Great Spirits and Mediocre Minds

Evin Cheikosman

By Evin Cheikosman:

Following Turkish President Erdoğan’s defeat in the June 6th parliamentary elections, on June 16th the Kurdish YPG/ YPJ took over the Syrian city of Tel Abyad, initially controlled by ISIS. Fortunately, this capture prevents ISIS from having a direct route for importing recruits and supplies, and puts more pressure on its de facto ‘capital,’ Raqqa. Unfortunately, it puts Erdoğan in a vulnerable position resulting in overly dramatic tantrums as evidenced in the following statement made on June 26th: “[w]e will never allow the establishment of a state on our southern border in the north of Syria… [w]e will continue our fight in that respect whatever the cost may be.” He went on accusing Syrian Kurds of ethnic cleansing in Syrian areas under their control.

Immediately afterwards, word went out that Erdoğan and Prime Minister Ahmet Davutoglu were planning to deploy up to 18,000 soldiers to militarily intervene in Syria, as well as establish a 60-mile buffer zone between Jarablus and Aazaz which would allow it to combat ISIS and prevent Kurdish forces in the East and West to link together. At this point, such plans seem unlikely to occur but nevertheless illustrate the emotional hazard that Erdoğan has become amidst an already heated conflict.

Erdoğan’s reversion to accusing Kurds of ethnic cleansing is something I find the most amusing out of all his ranting given a statement made by Rami Adulrahman, head of the UK-based Syrian Observatory of Human Rights, “[t]here’s no ‘ethnic cleansing’ in Tel Abyad against the Turkmen and Arabic population… [t]he Turkish government is hostile towards Kurds in Turkey as well as Syria. It fears a strengthening of the Kurdish position in the region. … [I]n autumn 2014 at least 300,000 Kurds have been expelled by IS. At that time, the Turkish government did not speak of ‘ethnic cleansing’ against the Kurds. Quite the contrary, the Turkish government has co-operated with IS.”

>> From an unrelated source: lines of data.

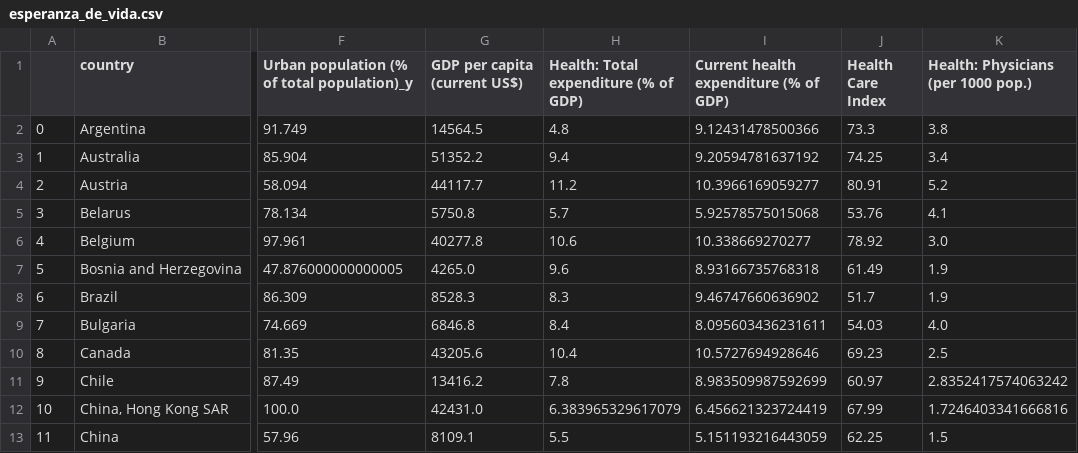
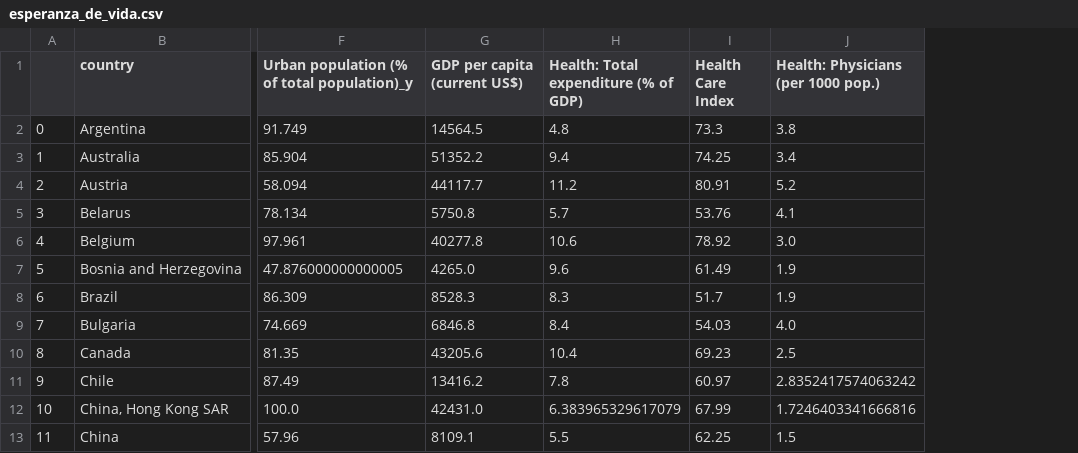
Before and after one commit to Adalab/promo-d-da-modulo3-sprint1-elisa-lidya, a CSV file: datos/esperanza_de_vida.csv, drawn as a sheet; only a part is shown, gaps mark what is left out; the diff names each change by its address in the sheet, - before the commit and + after, or states it on an @@ line.

```diff
--- a/datos/esperanza_de_vida.csv
+++ b/datos/esperanza_de_vida.csv
-column I, rows 1-13: Current health expenditure (% of GDP) | 9.12431478500366 | 9.20594781637192 | 10.3966169059277 | 5.92578575015068 | 10.338669270277 | 8.93166735768318 | 9.46747660636902 | 8.095603436231611 | 10.5727694928646 | 8.983509987592699 | 6.456621323724419 | 5.151193216443059
```
Also changed, not shown: 5 other files.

The real victims of ethnic cleansing are the Syrian Kurds at the hands of the Syrian regime. According to Jordi Tejel’s “Syria’s Kurds: History, Politics and Society,” it was in 1973 that the “Arab belt” policy, also known as the “Arab cordon”, in the Kurdish Cezire region, along the Turkish border, aimed to put into practice ethnic cleansing and the dispossession of Kurds, who were classified by Syrian state authorities as “non-national” elements, and the transfer of their land to Arabs, who were regarded as “national” elements. To highlight this point further, in 1963, lieutenant Muhammed Talab al-Hilal, former chief of the Secret Services in Al-Hasakah, published a report on the Kurdish province of Cezire in which he claimed that Kurds did not exist because they possessed neither “history nor civilization; language nor ethnic origin.” He also called for more repressive policies in all domains in order to abolish from Cezire all signs of Kurdish identity because the Kurds were “their enemies” and “there is no difference between Kurds and Israelis, for Judistan and Kurdistan, so to speak, are of the same species.

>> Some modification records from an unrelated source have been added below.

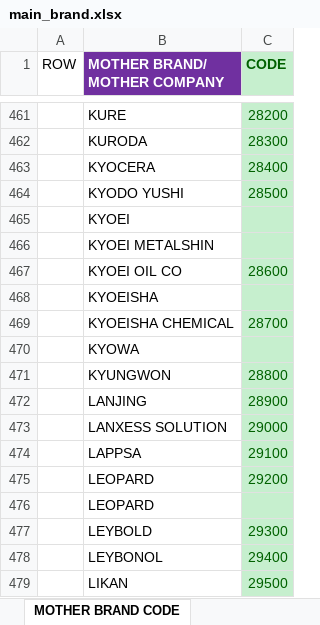
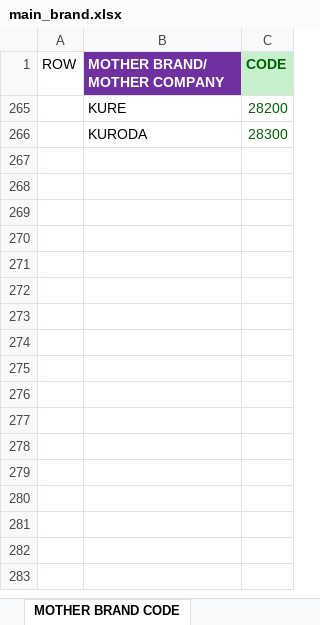
Before and after one commit to bltnhan/django_lubricant, an Excel workbook: home/dash_apps/finished_apps/data/main_brand.xlsx, sheet MOTHER BRAND CODE, drawn as a sheet; only a part is shown, gaps mark what is left out; values as stored, in another font and other column widths than the file's, no borders; conditional formats not drawn; removed rows and columns are numbered as before the commit, all else as after; the diff covers the shown part only; the diff names each change by its address in the sheet, - before the commit and + after, or states it on an @@ line.

```diff
--- a/home/dash_apps/finished_apps/data/main_brand.xlsx (sheet MOTHER BRAND CODE)
+++ b/home/dash_apps/finished_apps/data/main_brand.xlsx (sheet MOTHER BRAND CODE)
-C265:C266 fill: #C6EFCE
+C265:C266 fill: none
@@ row 463 hidden:  | KYOCERA | 28400 @@
@@ row 464 hidden:  | KYODO YUSHI | 28500 @@
-row 465:  | KYOEI
-row 466:  | KYOEI METALSHIN
@@ row 467 hidden:  | KYOEI OIL CO | 28600 @@
-row 468:  | KYOEISHA
@@ row 469 hidden:  | KYOEISHA CHEMICAL | 28700 @@
-row 470:  | KYOWA
@@ row 471 hidden:  | KYUNGWON | 28800 @@
@@ row 472 hidden:  | LANJING | 28900 @@
@@ row 473 hidden:  | LANXESS SOLUTION | 29000 @@
@@ row 474 hidden:  | LAPPSA | 29100 @@
@@ row 475 hidden:  | LEOPARD | 29200 @@
-row 476:  | LEOPARD
@@ row 477 hidden:  | LEYBOLD | 29300 @@
@@ row 478 hidden:  | LEYBONOL | 29400 @@
@@ row 479 hidden:  | LIKAN | 29500 @@
```
Also changed, not shown: 348 removed rows and 601 hidden or unhidden rows elsewhere in this sheet, sheet Keyword main brand(được trùng), sheet MAIN BRAND (unique), formulas that keep their value, hidden cells, home/dash_apps/finished_apps/data/company_directory.xlsx, home/dash_apps/finished_apps/data/oil_application.xlsx, 16 other files.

Local groups on the ground have sadly inherited this distorted mentality, as well as share Turkey’s fear that Kurds are strategically consolidating key areas for their own political gain. I came across a quote by a Syrian activist from Raqqa that emphasizes this point: “[t]heir goal is to change the demography of the area and create a state of Kurdistan, and the reality is that this is happening under the cover of American airstrikes.” Another activist says: “I’m secular and I am an apostate, but if I have to, I will carry a weapon and join ISIS…I will not allow the demography of this area to change.” Some are even saying that the fight will go from ISIS vs. non-ISIS to Arab vs. Kurds.

This is the complicated reality on the ground, Turkey’s actions in regards to such is both damaging to its out reputation, as well as to the worldwide effort to help the Iraqi and Syrian people recover stability and peace in their homelands. It is a mistake for Turkey to revert to the Ottoman way of foreign policy at a time when collaborative action is necessitated. Turkey needs to stop pitting ISIS against the Kurds in the name of national security because they are endangering the Kurdish initiative that Erdoğan started while prime minister.

Even more, down the road Ankara will find it less feasible to negotiate with the Kurds as we witness a psychological boundary emerging between the new, young Kurdish generation and Turks today. As Ahmet Turk, mayor of Mardin, reported recently “we could be the last generation that you shake hands with.” And indeed if Turkey continues on this route, Turkey may as well have no hands to shake as Turkey’s support for ISIS grows more obvious to its neighbors, provoking revenge for the distress it is causing across the region. Like it or not, the YPG is securing Turkey’s border with Syria… would Erdoğan really prefer ISIS there, or even worse, inside Turkey? Well just as we have seen from one ISIS overhaul to the next- whether Arab, Christian, Iraqi, or even Turkish, everyone will eventually run to the Kurdish militia for safety. I like to look at this situation through Albert Einstein’s famous quote: “[g]reat spirits have always encountered violent opposition from mediocre minds.” I’ll leave it at that.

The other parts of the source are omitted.